Current epidemiological situation of Middle East respiratory syndrome coronavirus clusters and implications for public health response in South Korea

Jae Wook Choi, Kyung Hee Kim, Yong Min Cho, Sang Hoo Kim

    Research output: Contribution to journalArticlepeer-review

    17 Citations (Scopus)


    Since May 20, 2015, when the first case of Middle East respiratory syndrome (MERS) in South Korea was confirmed, the cluster case in South Korea has grown to become the largest observed case following Saudi Arabia within the span of one month. Akin to what was observed in the Middle East, confirmed cases were infected through nosocomial transmission where the cluster is largely limited to patients, healthcare workers, and visitors to patients in healthcare facilities with confirmed cases. A major difference from the outbreaks in the Arabian Peninsula has been the large number of tertiary transmission cases in South Korea, which had reached forty cases by June 12. This observation may suggest that despite the lack of genetic mutation of Middle East respiratory syndrome coronavirus (MERS-CoV) in South Korea, the virus may be behaving differently from that of the Middle East.

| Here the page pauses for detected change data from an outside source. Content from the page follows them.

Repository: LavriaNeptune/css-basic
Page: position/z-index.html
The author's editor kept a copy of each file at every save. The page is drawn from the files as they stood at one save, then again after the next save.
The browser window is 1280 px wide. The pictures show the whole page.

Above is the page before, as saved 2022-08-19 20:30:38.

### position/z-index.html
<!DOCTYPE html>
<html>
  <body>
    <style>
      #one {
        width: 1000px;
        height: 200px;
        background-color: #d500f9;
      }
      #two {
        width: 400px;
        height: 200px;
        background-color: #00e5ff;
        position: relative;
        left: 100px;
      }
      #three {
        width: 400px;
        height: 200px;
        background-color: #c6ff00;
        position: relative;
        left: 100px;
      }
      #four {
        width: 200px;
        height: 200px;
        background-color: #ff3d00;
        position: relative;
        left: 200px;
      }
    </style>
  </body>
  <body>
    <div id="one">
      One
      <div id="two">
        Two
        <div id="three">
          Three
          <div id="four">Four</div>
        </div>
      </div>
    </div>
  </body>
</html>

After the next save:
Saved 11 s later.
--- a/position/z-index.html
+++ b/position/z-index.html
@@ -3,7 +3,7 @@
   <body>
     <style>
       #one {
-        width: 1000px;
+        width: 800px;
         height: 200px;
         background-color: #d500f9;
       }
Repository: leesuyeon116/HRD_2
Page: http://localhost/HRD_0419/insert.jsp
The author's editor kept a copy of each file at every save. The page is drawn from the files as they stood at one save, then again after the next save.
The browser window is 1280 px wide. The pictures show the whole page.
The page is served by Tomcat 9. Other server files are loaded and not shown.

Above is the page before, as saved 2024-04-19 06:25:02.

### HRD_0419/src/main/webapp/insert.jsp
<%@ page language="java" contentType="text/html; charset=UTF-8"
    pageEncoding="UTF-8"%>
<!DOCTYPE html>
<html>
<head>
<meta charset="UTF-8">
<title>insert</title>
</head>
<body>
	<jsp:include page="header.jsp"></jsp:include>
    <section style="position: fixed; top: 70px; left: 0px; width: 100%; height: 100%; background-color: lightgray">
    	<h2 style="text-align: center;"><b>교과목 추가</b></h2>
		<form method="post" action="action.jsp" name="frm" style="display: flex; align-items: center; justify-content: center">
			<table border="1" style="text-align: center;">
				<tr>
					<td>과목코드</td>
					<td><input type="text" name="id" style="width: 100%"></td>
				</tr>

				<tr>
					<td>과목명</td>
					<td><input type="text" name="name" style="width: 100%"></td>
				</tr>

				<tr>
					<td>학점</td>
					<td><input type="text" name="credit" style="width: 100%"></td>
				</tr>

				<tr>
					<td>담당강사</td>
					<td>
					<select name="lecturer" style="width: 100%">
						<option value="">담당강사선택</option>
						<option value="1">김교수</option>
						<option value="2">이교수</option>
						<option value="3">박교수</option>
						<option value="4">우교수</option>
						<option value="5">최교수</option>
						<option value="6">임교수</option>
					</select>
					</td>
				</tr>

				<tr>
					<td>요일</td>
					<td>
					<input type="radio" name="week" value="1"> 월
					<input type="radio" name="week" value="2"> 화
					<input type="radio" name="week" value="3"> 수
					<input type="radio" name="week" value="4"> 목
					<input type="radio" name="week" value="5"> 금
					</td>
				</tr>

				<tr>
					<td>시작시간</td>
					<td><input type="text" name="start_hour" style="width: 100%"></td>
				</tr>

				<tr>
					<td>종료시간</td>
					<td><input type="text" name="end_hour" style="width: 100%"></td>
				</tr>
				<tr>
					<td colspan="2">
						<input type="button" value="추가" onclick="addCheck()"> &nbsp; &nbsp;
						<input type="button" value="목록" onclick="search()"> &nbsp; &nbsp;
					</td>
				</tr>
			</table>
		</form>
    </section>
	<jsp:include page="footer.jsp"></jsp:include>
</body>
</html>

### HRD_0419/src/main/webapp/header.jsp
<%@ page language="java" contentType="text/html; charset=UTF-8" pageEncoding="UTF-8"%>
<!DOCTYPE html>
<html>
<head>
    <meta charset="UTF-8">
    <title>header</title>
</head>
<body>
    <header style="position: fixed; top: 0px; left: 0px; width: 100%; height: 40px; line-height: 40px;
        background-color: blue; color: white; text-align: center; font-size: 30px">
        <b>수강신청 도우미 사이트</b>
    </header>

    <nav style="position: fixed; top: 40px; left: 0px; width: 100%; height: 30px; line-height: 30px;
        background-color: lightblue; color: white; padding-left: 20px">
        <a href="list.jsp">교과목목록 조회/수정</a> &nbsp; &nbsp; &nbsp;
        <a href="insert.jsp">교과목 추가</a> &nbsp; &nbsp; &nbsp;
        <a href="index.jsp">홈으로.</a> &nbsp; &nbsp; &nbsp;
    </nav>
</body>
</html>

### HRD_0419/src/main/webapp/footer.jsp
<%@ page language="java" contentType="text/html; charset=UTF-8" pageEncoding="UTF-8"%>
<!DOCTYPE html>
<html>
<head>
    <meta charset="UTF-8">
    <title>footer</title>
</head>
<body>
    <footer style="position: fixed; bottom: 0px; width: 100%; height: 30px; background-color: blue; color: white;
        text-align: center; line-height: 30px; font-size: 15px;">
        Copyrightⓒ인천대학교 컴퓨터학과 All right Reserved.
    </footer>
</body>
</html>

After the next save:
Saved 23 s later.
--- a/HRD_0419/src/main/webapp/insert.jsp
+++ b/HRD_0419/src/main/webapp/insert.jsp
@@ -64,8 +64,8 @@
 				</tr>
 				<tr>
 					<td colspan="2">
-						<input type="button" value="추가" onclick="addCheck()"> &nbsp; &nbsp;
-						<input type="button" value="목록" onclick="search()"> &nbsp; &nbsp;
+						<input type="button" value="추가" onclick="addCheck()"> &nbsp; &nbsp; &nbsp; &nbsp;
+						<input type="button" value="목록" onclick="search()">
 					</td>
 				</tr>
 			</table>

The higher infectiousness of 'super-spreaders' in South Korea also suggests that this assertion should be under further investigation. Suggestions of inadequate triage in emergency rooms, particularly at Samsung Medical Center which accounts for the most nosocomial infection with 60 cases, have been made by several organizations as the basis for this rapid spread. This, however, does not account for the fact that triage was impossible to implement, since the presence of MERS-CoV in South Korea was unknown during the index patient's stay at the healthcare facilities. This paper aims to identify the key factors in the amplified spread of MERS-CoV in South Korea. The first is the initial failure to confirm diagnosis promptly and to isolate the index case after confirmation of MERS in hospital and the lack of detail in tracking potential exposures in the community of the index case before isolation. The second is the early inadequate measures the Korea Centers for Disease Control and Prevention took in categorizing close contacts. Due to inconsistencies in defining what constitutes close contact, a number of cases were neglected from quarantine and were not subjected to investigation. Finally, confirmed or potential MERS patients were admitted for treatment and observation at medical facilities without adequate disease control measures or rooms, such as ventilated single rooms or airborne precaution rooms. Due to the rigid position that MERS-CoV cannot be transmitted via airborne means, infection control measures has so far neglected evidence that smaller droplets (aerosol) containing the virus can act similar to airborne agents, which may account for the widespread and rapid transmission in a emergency room and a patient's room in hospital. Although the South Korean government expects newly confirmed cases to abate in the coming few weeks, without stringent implementation of clearly defined guidelines to control further transmissions, the cessation of the current trend may continue for an extended period. Additionally, due to the high infection rate of super-spreaders in South Korea, efforts to screen for potential super-spreaders and a thorough investigation of those confirmed to be super-spreaders should be done to quickly identify source of infection, to potentially lower the number of secondary, tertiary transmissions and prevent possible quaternary transmissions.

    Original languageEnglish
    Pages (from-to)487-497
    Number of pages11
    JournalJournal of the Korean Medical Association
    Issue number6
    Publication statusPublished - 2015 Jun 1


    • Communicable diseases
    • Epidemiology
    • Middle east respiratory syndrome coronavirus
    • Precautionary principle
    • Super spreader

    ASJC Scopus subject areas

    • Medicine(all)


    Dive into the research topics of 'Current epidemiological situation of Middle East respiratory syndrome coronavirus clusters and implications for public health response in South Korea'. Together they form a unique fingerprint.

    Cite this